The meat of James’ post is commandments 6-9 — which read like they were written by someone who flunked out of the Olivia Pope School of Scandal Management:
6) Don’t ever, ever, ever, EVER even passively, suggestively, or indirectly legitimize or rationalize bitterness and suspicion towards the church. If someone says to you, “This is why I don’t go to church,” they might think they’re telling the truth, but they’re not. They don’t love the church because they don’t love Jesus. Saying, “Yes, you have a point, church can be so frustrating” feels like empathy, but it’s not. It’s self-preserveration [sic] at the cost of slandering Christ’s body.
7) Don’t start a “watchdog blog.” Seriously, don’t ever.
8) Don’t read the comments.
9) Don’t leave a comment.
I suppose it’s refreshing, in a way, that James is so enthusiastically candid about silencing and tone-policing.
But let’s acknowledge the elephant in the room here — or, more specifically, the child-molesting-clergy-being-protected-by-the-hierarchy-because-reputation-is-more-important-than-people-or-justice in the room here. That context — the decades long scandal of horrific predatory abuse by clergy and the complicity of church leaders in covering it up — is the sort of “silly embarrassment” that demonstrates just how toxic and awful James’ 10 commandments are.
James’ sixth commandment might merely seem vaguely dickish until you read it with that sort of context in mind. Then you realize it’s far, far worse.
Tell me, Samuel James, what should I do when I meet someone who was preyed on as a child by a pastor, and has since seen that pastor defended and promoted by the church?
Don’t ever, ever, ever, EVER even passively, suggestively, or indirectly legitimize or rationalize bitterness and suspicion towards the church. If someone says to you, “This is why I don’t go to church,” they might think they’re telling the truth, but they’re not. They don’t love the church because they don’t love Jesus. Saying, “Yes, you have a point, church can be so frustrating” feels like empathy, but it’s not. It’s self-preserveration [sic] at the cost of slandering Christ’s body.

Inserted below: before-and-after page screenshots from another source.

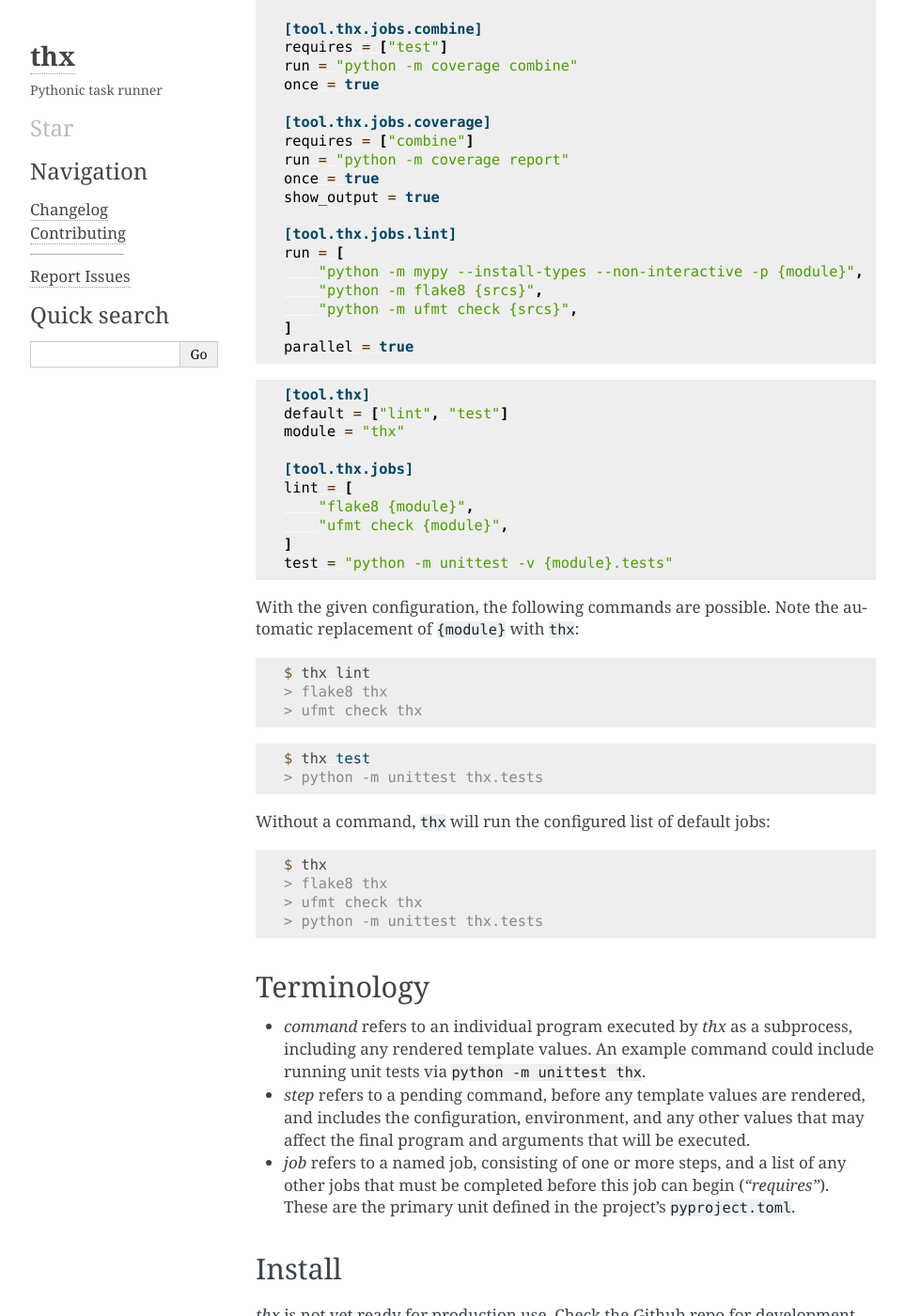
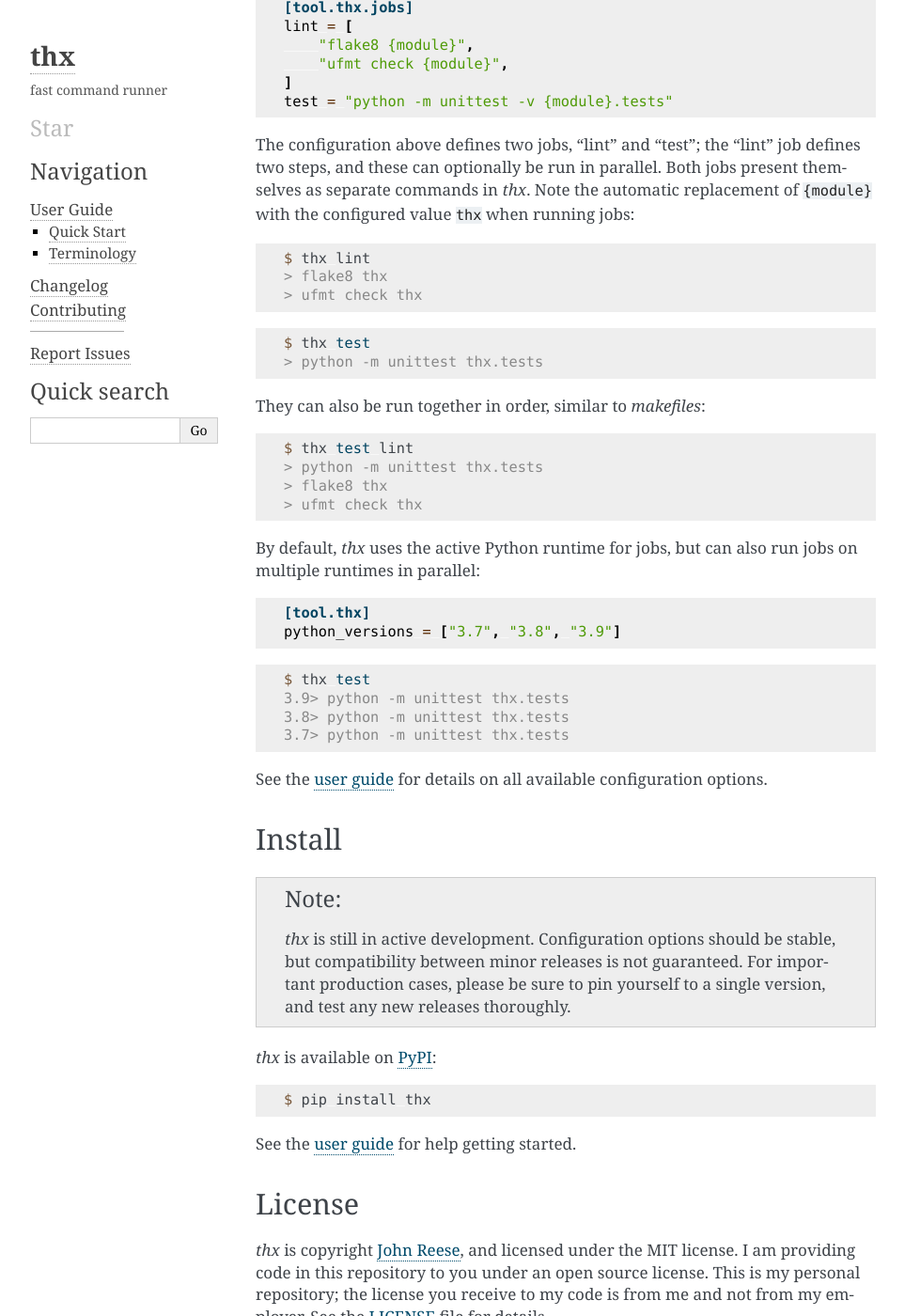
Before and after one commit to omnilib/thx, a Sphinx documentation site: the page built from docs/index.rst, in a window 1280 px wide and 1400 px high, scrolled down 809 px. Shown: the whole window at 94% size, without its empty margins (148-1111 px from the left). Built offline with Sphinx 7.4.7, drawn with Linux system fonts in a browser that asks for light colours; some of the changed text lies outside the part shown.

Commit message:
Improved documentation

```diff
--- a/README.rst
+++ b/README.rst
@@ -1,7 +1,7 @@
 thx
 ===
 
-A simple, composable command runner for Python projects.
+A fast command runner for Python projects.
 
 .. image:: https://img.shields.io/pypi/l/thx.svg
    :target: https://github.com/jreese/thx/blob/main/LICENSE
@@ -20,29 +20,31 @@
    :alt: Build Status
 
 
-Goals
+About
 -----
 
     "like makefiles, but in pyproject.toml"
 
     -- author
 
-`thx` is capable of running one or more jobs, configured via simple options in the
-PEP 517 standardized `pyproject.toml`. Jobs can be run on multiple Python versions at
-once, and individual steps can be executed in parallel for faster results.
+`thx` is capable of running multiple jobs, configured via simple options in the
+`PEP 518 <https://peps.python.org/pep-0518/>`_ standardized `pyproject.toml`.
+Jobs can be run on multiple Python versions at once, and independent steps can be
+executed in parallel for faster results:
 
 .. raw:: html
 
     <script id="asciicast-3zNkVeBxbQrwIDK5EbydnjDyV" src="https://asciinema.org/a/3zNkVeBxbQrwIDK5EbydnjDyV.js" async></script>
 
-.. literalinclude:: ../pyproject.toml
-    :language: toml
-    :start-after: [tool.thx]
+Usage
+-----
+
+Configuration uses standard `TOML <https://toml.io>`_ elements, and jobs can
+reference shared values, which will be interpolated at runtime:
 
 .. code-block:: toml
 
-    [tool.thx]
-    default = ["lint", "test"]
+    [tool.thx.values]
     module = "thx"
 
     [tool.thx.jobs]
@@ -52,8 +54,10 @@
     ]
     test = "python -m unittest -v {module}.tests"
 
-With the given configuration, the following commands are possible. Note the automatic
-replacement of ``{module}`` with ``thx``:
+The configuration above defines two jobs, "lint" and "test"; the "lint" job defines
+two steps, and these can optionally be run in parallel. Both jobs present themselves
+as separate commands in `thx`. Note the automatic replacement of ``{module}`` with
+the configured value ``thx`` when running jobs:
 
 .. code-block:: shell-session
 
@@ -66,36 +70,51 @@
     $ thx test
     > python -m unittest thx.tests
 
-Without a command, ``thx`` will run the configured list of default jobs:
+They can also be run together in order, similar to `makefiles`:
 
 .. code-block:: shell-session
 
-    $ thx
+    $ thx test lint
+    > python -m unittest thx.tests
     > flake8 thx
     > ufmt check thx
-    > python -m unittest thx.tests
 
+By default, `thx` uses the active Python runtime for jobs, but can also run jobs on
+multiple runtimes in parallel:
 
-Terminology
------------
+.. code-block:: toml
 
-* `command` refers to an individual program executed by `thx` as a subprocess,
-  including any rendered template values. An example command could include running unit
-  tests via ``python -m unittest thx``.
+    [tool.thx]
+    python_versions = ["3.7", "3.8", "3.9"]
 
-* `step` refers to a pending command, before any template values are rendered, and
-  includes the configuration, environment, and any other values that may affect the
-  final program and arguments that will be executed.
+.. code-block:: shell-session
 
-* `job` refers to a named job, consisting of one or more steps, and a list of any other
-  jobs that must be completed before this job can begin (`"requires"`). These are the
-  primary unit defined in the project's ``pyproject.toml``.
+    $ thx test
+    3.9> python -m unittest thx.tests
+    3.8> python -m unittest thx.tests
+    3.7> python -m unittest thx.tests
+
+See the `user guide <https://thx.readthedocs.io>`_ for details on all available
+configuration options.
 
 
 Install
 -------
 
-`thx` is not yet ready for production use. Check the Github repo for development status.
+.. note::
+
+    `thx` is still in active development. Configuration options should be stable, but
+    compatibility between minor releases is not guaranteed. For important production
+    cases, please be sure to pin yourself to a single version, and test any new releases
+    thoroughly.
+
+`thx` is available on `PyPI <https://pypi.org/project/thx>`_:
+
+.. code-block:: shell-session
+
+    $ pip install thx
+
+See the `user guide <https://thx.readthedocs.io>`_ for help getting started.
 
 
 License
--- a/docs/conf.py
+++ b/docs/conf.py
@@ -62,7 +62,7 @@
 #
 html_theme = "alabaster"
 html_theme_options = {
-    "description": "Pythonic task runner",
+    "description": "fast command runner",
     "fixed_sidebar": True,
     "badge_branch": "main",
     "github_button": False,
--- /dev/null
+++ b/docs/config.rst
@@ -0,0 +1,2 @@
+Configuration
+=============
--- a/docs/index.rst
+++ b/docs/index.rst
@@ -1,4 +1,10 @@
 .. include:: ../README.rst
+
+.. toctree::
+    :hidden:
+    :maxdepth: 2
+
+    guide
 
 .. toctree::
     :hidden:
--- a/pyproject.toml
+++ b/pyproject.toml
@@ -62,10 +62,10 @@
 module = "thx"
 srcs = "thx"
 python_versions = ["3.7", "3.8", "3.9", "3.10", "3.11"]
-watch_paths = ["docs", "thx"]
+watch_paths = ["README.rst", "docs", "thx"]
 
 [tool.thx.jobs]
-docs = {run="sphinx-build -b html docs html", once=true}
+docs = {run="sphinx-build -ab html docs html", once=true}
 format = {run="python -m ufmt format {srcs}", once=true}
 test = "python -m coverage run -m {module}.tests"
 
--- a/thx/__init__.py
+++ b/thx/__init__.py
@@ -1,5 +1,5 @@
 """
-Simple, composable command runner for Python projects.
+Fast command runner for Python projects.
 """
 
 __author__ = "John Reese"
```
Also changed, not shown: docs/guide.rst (added, +22 -0 lines).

I don’t think “evil” is too strong a word for that response. I mean, whether it’s due to actual malice or just to a staggering ignorance, the result is malicious and harmful. It’s horrible pastorally. It is, in every way, the opposite of prophetic.
Samuel James: “You will find out on that day when you go in to hide in an inner chamber.” (No one really knows what that means, exactly, since the editors of 1 Kings failed to include the ending to that story. But it’s certainly appropriate here.)